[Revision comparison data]

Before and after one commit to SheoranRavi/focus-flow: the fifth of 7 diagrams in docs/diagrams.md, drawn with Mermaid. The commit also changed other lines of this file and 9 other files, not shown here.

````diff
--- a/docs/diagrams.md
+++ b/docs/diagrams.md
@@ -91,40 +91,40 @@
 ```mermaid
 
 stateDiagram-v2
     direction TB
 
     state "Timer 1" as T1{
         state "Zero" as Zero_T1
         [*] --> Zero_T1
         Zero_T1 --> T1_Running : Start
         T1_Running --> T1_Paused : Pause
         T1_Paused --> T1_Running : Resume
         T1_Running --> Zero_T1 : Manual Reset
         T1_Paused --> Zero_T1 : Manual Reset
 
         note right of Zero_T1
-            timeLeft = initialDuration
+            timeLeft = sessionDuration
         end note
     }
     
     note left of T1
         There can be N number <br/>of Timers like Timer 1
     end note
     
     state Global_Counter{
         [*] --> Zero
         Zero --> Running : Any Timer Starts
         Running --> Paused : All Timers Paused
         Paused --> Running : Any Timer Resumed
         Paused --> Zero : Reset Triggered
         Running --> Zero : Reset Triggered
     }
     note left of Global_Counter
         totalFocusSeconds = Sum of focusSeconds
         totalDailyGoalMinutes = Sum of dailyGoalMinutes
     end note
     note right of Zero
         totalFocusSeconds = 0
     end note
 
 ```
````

» **Work to be completed**
Give the number of lines in the entries above that include the word "diagrams", and nothing more.

» **Answer to this task**
3